Town Industry.

Port Broughton was once the centre of a milling industry. For many years Messrs John Darling & Son owned a mill in the main street, where their office now stands. This closed down permanently in 1912 owing to the decentralization of milling operations in country areas, and was dismantled a few years later. Valuable fields of marine fibre, from which cloth fabrics can be manufactured, were discovered some years ago close to Port Broughton. Several attempts were made to carry on the dredging and handling of this fibre successfully, the most important of which was that of the Posi donia Fibre Company, which spent thousands of pounds in an attempt to establish the industry. A large store and cleaning works, with plant for handles the fibre, were built, and also a jetty for shipping and receiving the product. When in full swing 70 men were employed, which gave the town a great impetus. Unfortunately, through the drastic effects of the war, labour conditions, and high freights, the company was compelled to close down. The old dredge which was then used still remains on the sands close to the jetty. Fishing is an important industry at Port Broughton. A fleet of boats is in commission throughout the year, and a number of families are engaged in the trade. Visiting boats from adjacent ports frequently operate in Port Broughton waters. Approximately 30 tons of fish are trucked away annually to Melbourne from the port by rail and road.

 The Baker Shop & Cash Store at Port Broughton 1891

Port Broughton Tramway yard 1900

Three vessels, described by Searcy as a 'working plant' at sea retrieving seaweed for the Marine Fibre Works at Port Broughton 1913

Two small craft at the Port Broughton jetty bringing seaweed in for the Marine Fibre Works 1913

The marine fibre works at Port Broughton with the steamer 'Ethel' at sea close by. 1912

Port Broughton 1910

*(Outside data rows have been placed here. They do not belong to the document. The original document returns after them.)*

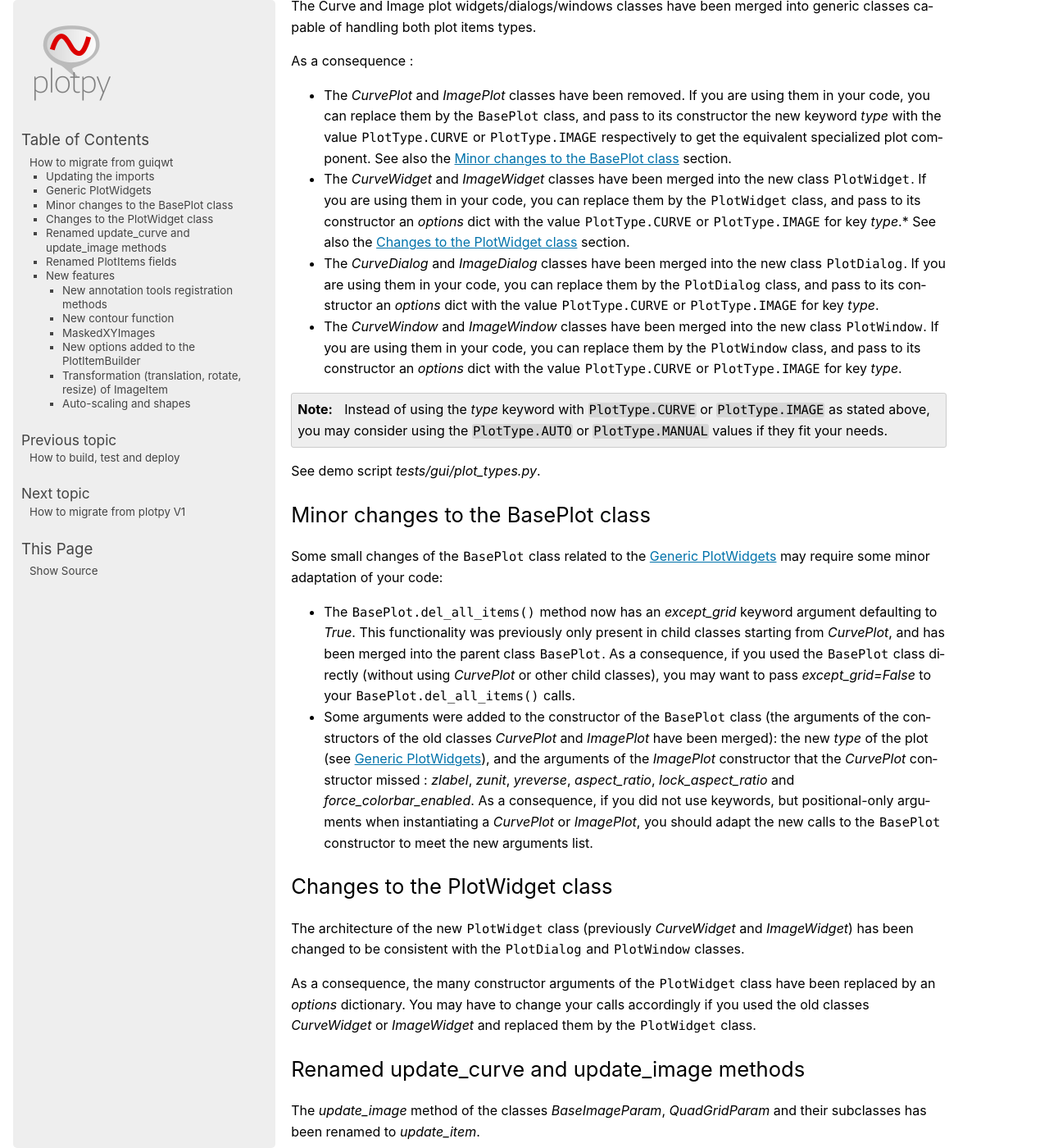
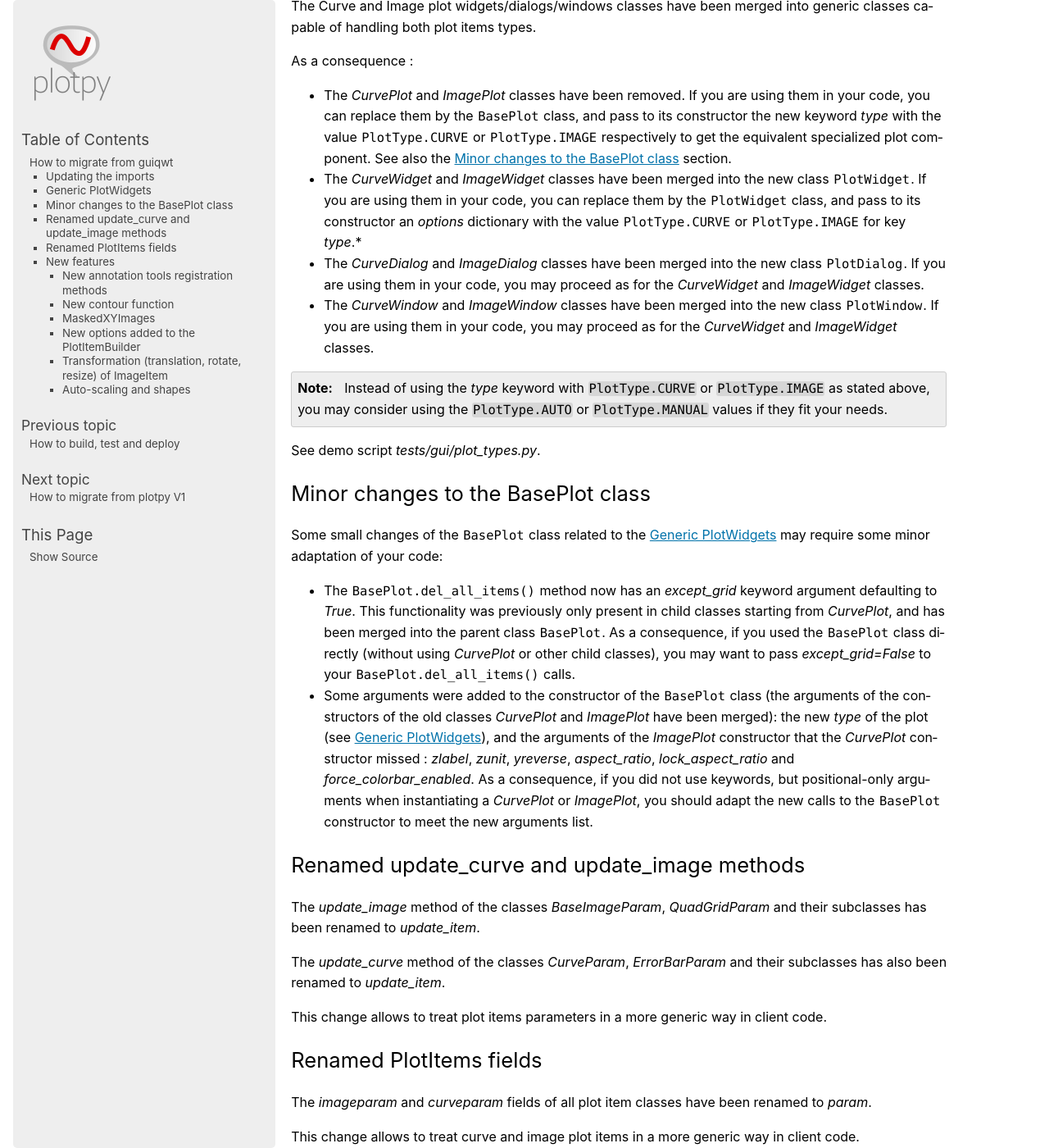
Before and after one commit to PlotPyStack/PlotPy, a Sphinx documentation site: the page built from doc/dev/guiqwt_to_plotpy.rst, in a window 1280 px wide and 1400 px high, scrolled down 2264 px. Shown: the whole window at 82% size. Built offline with Sphinx 7.4.7, drawn with Linux system fonts in a browser that asks for light colours; some of the changed text lies outside the part shown.

Commit message:
Doc: misc. fixes

```diff
--- a/doc/dev/guiqwt_to_plotpy.rst
+++ b/doc/dev/guiqwt_to_plotpy.rst
@@ -28,32 +28,24 @@ As a consequence :
 * The `CurvePlot` and `ImagePlot` classes have been removed.
   If you are using them in your code, you can replace them by the
   :py:class:`.BasePlot` class, and pass to its constructor the new keyword
-  `type` with the value :py:attr:`.PlotType.CURVE`
-  or :py:attr:`.PlotType.IMAGE` respectively to get
-  the equivalent specialized plot component.
+  `type` with the value :py:attr:`.PlotType.CURVE` or :py:attr:`.PlotType.IMAGE`
+  respectively to get the equivalent specialized plot component.
   See also the `Minor changes to the BasePlot class`_ section.
 
 * The `CurveWidget` and `ImageWidget` classes have been merged into the new class
   :py:class:`.PlotWidget`. If you are using them in your code,
   you can replace them by the :py:class:`.PlotWidget` class,
-  and pass to its constructor an `options` dict with the value
+  and pass to its constructor an `options` dictionary with the value
   :py:attr:`.PlotType.CURVE` or
   :py:attr:`.PlotType.IMAGE` for key `type`.*
-  See also the `Changes to the PlotWidget class`_ section.
 
 * The `CurveDialog` and `ImageDialog` classes have been merged into the new class
-  :py:class:`.PlotDialog`. If you are using them in your code,
-  you can replace them by the :py:class:`.PlotDialog` class,
-  and pass to its constructor an `options` dict with the value
-  :py:attr:`.PlotType.CURVE` or
-  :py:attr:`.PlotType.IMAGE` for key `type`.
+  :py:class:`.PlotDialog`. If you are using them in your code, you may proceed
+  as for the `CurveWidget` and `ImageWidget` classes.
 
 * The `CurveWindow` and `ImageWindow` classes have been merged into the new class
-  :py:class:`.PlotWindow`. If you are using them in your code,
-  you can replace them by the :py:class:`.PlotWindow` class,
-  and pass to its constructor an `options` dict with the value
-  :py:attr:`.PlotType.CURVE` or
-  :py:attr:`.PlotType.IMAGE` for key `type`.
+  :py:class:`.PlotWindow`. If you are using them in your code, you may proceed
+  as for the `CurveWidget` and `ImageWidget` classes.
 
 .. note::
 
@@ -89,21 +81,6 @@ to the `Generic PlotWidgets`_ may require some minor adaptation of your code:
   instantiating a `CurvePlot` or `ImagePlot`, you should adapt the new calls to the
   :py:class:`.BasePlot` constructor to meet the new arguments list.
 
-Changes to the PlotWidget class
-^^^^^^^^^^^^^^^^^^^^^^^^^^^^^^^
-
-The architecture of the new :py:class:`.PlotWidget` class
-(previously `CurveWidget` and `ImageWidget`) has been changed to be consistent
-with the :py:class:`.PlotDialog`
-and :py:class:`.PlotWindow` classes.
-
-As a consequence, the many constructor arguments of the
-:py:class:`.PlotWidget` class have been replaced by an `options`
-dictionary. You may have to change your calls accordingly if you used the
-old classes `CurveWidget` or `ImageWidget` and replaced them by the
-:py:class:`.PlotWidget` class.
-
-
 Renamed update_curve and update_image methods
 ^^^^^^^^^^^^^^^^^^^^^^^^^^^^^^^^^^^^^^^^^^^^^
 
@@ -131,10 +108,9 @@ The following subsections present new features that may help you to simplify
 you code using plotpy.
 
 New annotation tools registration methods
-~~~~~~~~~~~~~~~~~~~~~~~~~~~~~~~~~~~~~~~~~~~~
+~~~~~~~~~~~~~~~~~~~~~~~~~~~~~~~~~~~~~~~~~
 
-Some new methods were added to classes :py:class:`.PlotWidget`,
-:py:class:`.PlotDialog` and :py:class:`.PlotWindow`:
+Some new methods were added to class :py:class:`.PlotManager`:
 
 * :py:meth:`.PlotManager.register_curve_annotation_tools`:
   register all curve related annotation tools,
--- a/doc/dev/v1_to_v2.csv
+++ b/doc/dev/v1_to_v2.csv
@@ -1,4 +1,4 @@
-Version 1,Version 2
+plotpy v1,plotpy v2 (and v1.99+)
 
 ``.gui.widgets.interfaces``,``.core.interfaces``
 ``.gui.widgets.items``,``.core.items``
--- a/doc/index.rst
+++ b/doc/index.rst
@@ -9,6 +9,10 @@ interfaces) and on the scientific modules `NumPy` and `SciPy`, :mod:`plotpy` is
 Python library providing efficient 2D data-plotting features (curve/image
 visualization and related tools) for interactive computing and signal/image
 processing application development.
+
+.. figure:: images/panorama.png
+
+    A panorama of :mod:`plotpy`'s features.
 
 External resources:
 
```
Also changed, not shown: other parts of doc/dev/guiqwt_to_plotpy.rst (+1 -1 lines), doc/intro/installation.rst (+9 -22 lines).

Fancy dress football carnival to raise funds for new pavilion at Port Broughton, 21 August 1911. An almost exact image was published in the Adelaide Chronicle on 2 September 1911 (page 30). An article reported: 'Port Broughton, August 24. - The second annual fancy dress football carnival was held on Wednesday. Visitors came from all parts of the district. It proved a great success and the committee will net over £50. It was held in aid of the new pavilion fund. [The article mentions the names of prizewinners.] In the evening a fancy dress ball was held. The Institute was packed....The Port Broughton Brass Band gave their services gratuitously.' 1911

1910 PORT BROUGHTON: The Institute

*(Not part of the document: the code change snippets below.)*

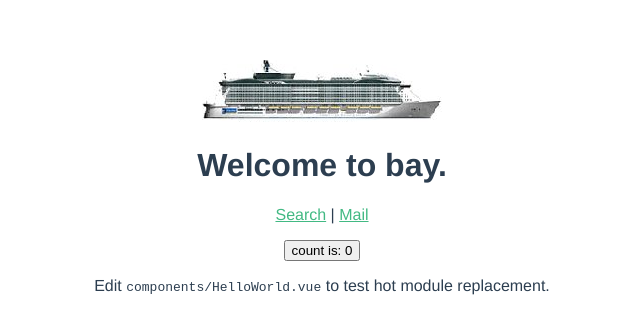
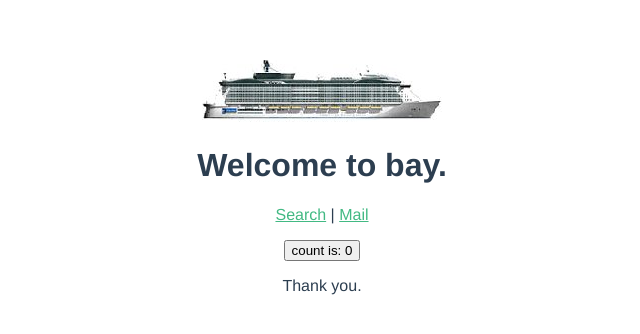
Before and after one commit to oleksiilysenko/bay, a Vue app: page / in a window 1280 px wide. Shown: the top 334 px of the page, without its empty margins (318-958 px from the left). Built offline with nearby package versions, Linux system fonts and the light colour scheme.

Commit message:
Update HelloWorld.vue

```diff
--- a/src/components/HelloWorld.vue
+++ b/src/components/HelloWorld.vue
@@ -9,8 +9,7 @@
 
   <button type="button" @click="state.count++">count is: {{ state.count }}</button>
   <p>
-    Edit
-    <code>components/HelloWorld.vue</code> to test hot module replacement.
+    Thank you.
   </p>
 </template>
 
```
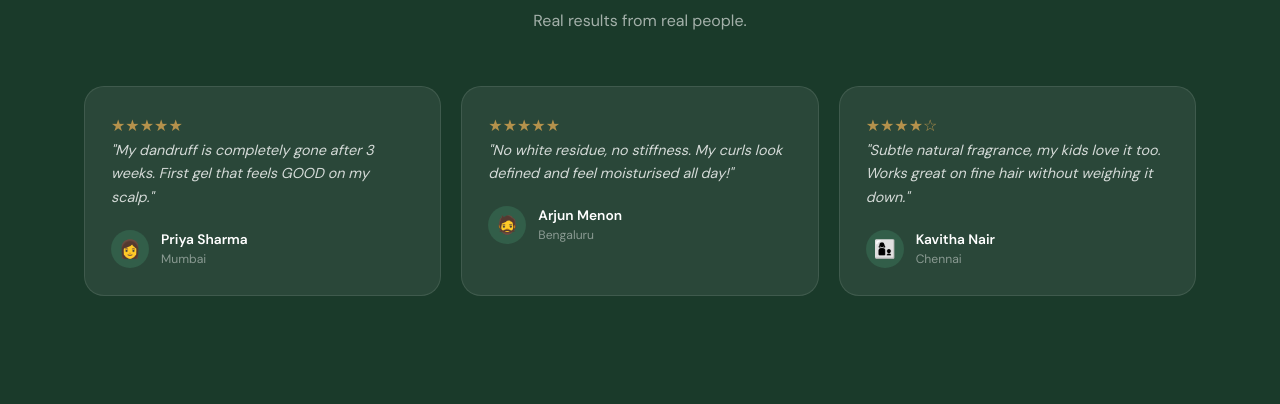
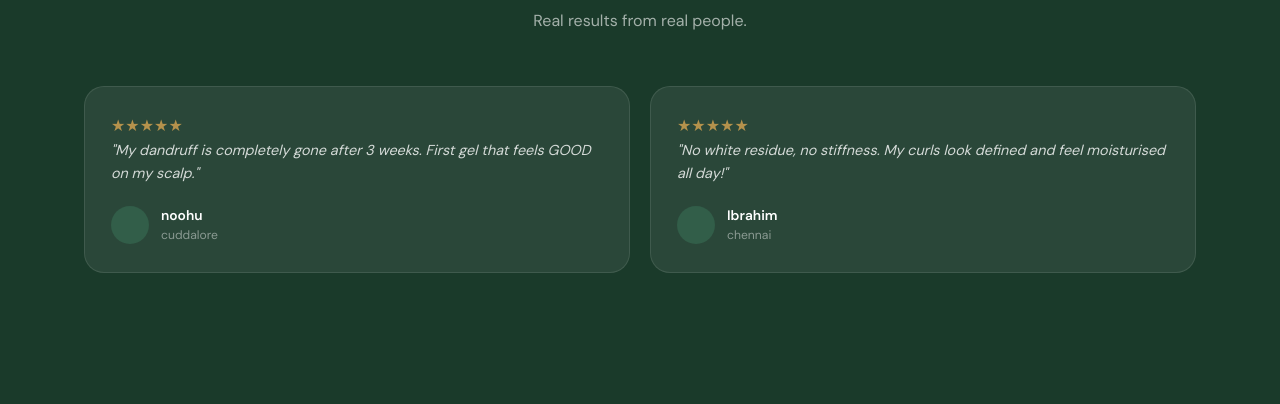
Before and after one commit to devilminds/herbix, a website: page public/index.html in a window 1280 px wide. Shown: the part 2038-2442 px from the top of the page. Drawn offline with nearby package versions, Linux system fonts and the light colour scheme; a web font is replaced by a local one.

Commit message:
Update index.html

```diff
--- a/public/index.html
+++ b/public/index.html
@@ -96,9 +96,8 @@
       <p class="sec-sub" style="color:rgba(255,255,255,.6);margin:10px auto 0;text-align:center">Real results from real people.</p>
     </div>
     <div class="testi-grid">
-      <div class="testi-card"><div class="stars">★★★★★</div><p>"My dandruff is completely gone after 3 weeks. First gel that feels GOOD on my scalp."</p><div class="reviewer"><div class="rev-av">👩</div><div><div class="rev-name">Priya Sharma</div><div class="rev-loc">Mumbai</div></div></div></div>
-      <div class="testi-card"><div class="stars">★★★★★</div><p>"No white residue, no stiffness. My curls look defined and feel moisturised all day!"</p><div class="reviewer"><div class="rev-av">🧔</div><div><div class="rev-name">Arjun Menon</div><div class="rev-loc">Bengaluru</div></div></div></div>
-      <div class="testi-card"><div class="stars">★★★★☆</div><p>"Subtle natural fragrance, my kids love it too. Works great on fine hair without weighing it down."</p><div class="reviewer"><div class="rev-av">👩‍👦</div><div><div class="rev-name">Kavitha Nair</div><div class="rev-loc">Chennai</div></div></div></div>
+      <div class="testi-card"><div class="stars">★★★★★</div><p>"My dandruff is completely gone after 3 weeks. First gel that feels GOOD on my scalp."</p><div class="reviewer"><div class="rev-av"></div><div><div class="rev-name">noohu</div><div class="rev-loc">cuddalore</div></div></div></div>
+      <div class="testi-card"><div class="stars">★★★★★</div><p>"No white residue, no stiffness. My curls look defined and feel moisturised all day!"</p><div class="reviewer"><div class="rev-av"></div><div><div class="rev-name">Ibrahim</div><div class="rev-loc">chennai</div></div></div></div>
     </div>
   </div>
 </section>
```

 Darling's Flour Mill at Port Broughton 1915

Port Broughton's School 1910

PORT BROUGHTON: A general view of a farmyard thought to be at Port Broughton 1880

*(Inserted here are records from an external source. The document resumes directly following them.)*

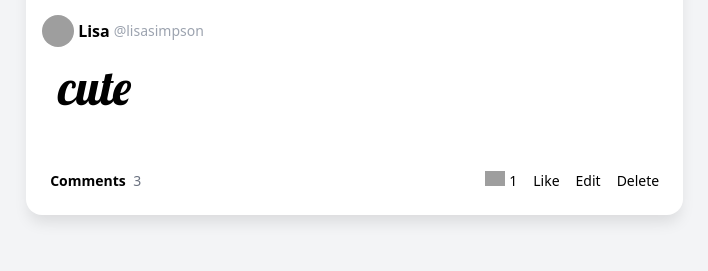
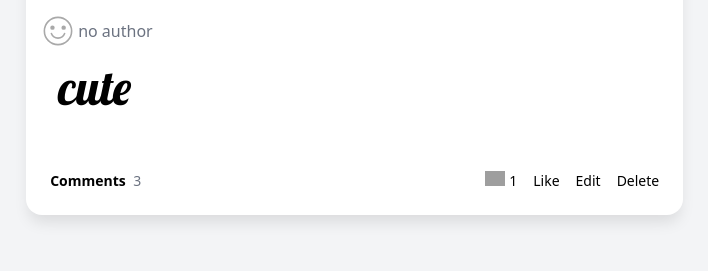
Before and after one commit to Hang8s/awesome_by_guide, a Django app: page / in a window 1280 px wide. Shown: the part 4930-5201 px from the top of the page, without its empty margins (80-788 px from the left). Run offline with Django 5.2, Linux system fonts and the light colour scheme; data comes from the database, SQL or seed files in the repository; both versions use the stored data as it was after the commit; some libraries are stand-ins or nearby versions; grey boxes are pictures that could not be loaded.

Commit message:
bug fixed 1

```diff
--- a/posts/models.py
+++ b/posts/models.py
@@ -1,4 +1,5 @@
 from django.db import models
+from django.contrib.auth.models import User
 import uuid
 
 # Create your models here.
@@ -7,6 +8,7 @@ class Post(models.Model):
     artist = models.CharField(max_length=500,null = True)
     url = models.URLField(max_length=500,null=True)
     image = models.URLField(max_length=500)
+    author = models.ForeignKey(User,on_delete=models.SET_NULL,null=True,related_name='posts')
     body = models.TextField()
     tags = models.ManyToManyField('Tag')
     created = models.DateTimeField(auto_now_add=True)
--- a/templates/posts/post.html
+++ b/templates/posts/post.html
@@ -1,3 +1,4 @@
+{% load static %}
 <article class="card">
     <div class="flex items-center justify-between px-4 h-14">
         <h3 class="text-start leading-5 mr-1">{{ post.title }}</h3>
@@ -7,17 +8,25 @@
         <a href="{% url 'post' post.id %}"><img class="w-full" src="{{ post.image }}"></a>
     </figure>
     <div class="p-4 pb-2">
+        {% if post.author %}
         <a class="flex items-center gap-1 mb-4" href="">
-            <img class="w-8 h-8 object-cover rounded-full" src="https://img.icons8.com/small/96/A9A9A9/happy.png">
-            <span class="font-bold hover:underline">Lisa</span>
-            <span class="text-sm text-gray-400">@lisasimpson</span>
+            <img class="w-8 h-8 object-cover rounded-full" src="{{ post.author.profile.avatar }}">
+            <span class="font-bold hover:underline">{{ post.author.profile.name }}</span>
+            <span class="text-sm text-gray-400">@{{ post.author.username }}</span>
         </a>
+        {% else %}
+        <div class="flex items-center gap-1 mb-4">
+            <img class="w-8 h-8 objects-cover rounded-full" src="{% static 'images/avatar_default.svg' %}">
+            <span class="text-gray-500">no author</span>
+        </div>
+        {% endif %}
         <p class="text-5xl mb-10 px-4 font1">{{ post.body }}</p>
         <div class="flex items-center gap-2 text-sm mb-5 flex-wrap">
             {% for tag in post.tags.all %}
                 <a href="{% url 'category' tag.slug %}" class="bg-gray-200 rounded-full px-3 py-1 hover:bg-gray-800 hover:text-white">{{ tag }}</a>
             {% endfor %}
         </div>
+
         <div class="flex items-center justify-between text-sm px-2">
             <a class="font-bold hover:underline" href="{% url 'post' post.id %}">
                 Comments
--- a/users/models.py
+++ b/users/models.py
@@ -1,5 +1,6 @@
 from django.db import models
 from django.contrib.auth.models import User
+from django.templatetags.static import static
 
 # Create your models here.
 class Profile(models.Model):
@@ -13,3 +14,19 @@ class Profile(models.Model):
 
     def __str__(self):
         return str(self.user)
+
+    @property
+    def avatar(self):
+        try:
+            avatar = self.image.url
+        except:
+            avatar = static('images/avatar_default.svg')
+        return avatar
+
+    @property
+    def name(self):
+        if self.realname:
+            name = self.realname
+        else:
+            name = self.user.username
+        return name
```
Also changed, not shown: db.sqlite3, posts/migrations/0006_post_author.py (added).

Information gathered from Trove & Wikipedia

Historical Pictures from State Library of South Australia

History

The main street of Port Broughton showing railway lines in the centre. 1914

'Windjammers:  This footage is spliced together from three films in the SA Maritime Museum Collection capturing life on board a windjammer. Footage was shot by Alan Villiers on 'Parma' in 1933, and on 'Passat' by Thomas Wells in 1938 and 1939 and Jack Wadrop in 1948.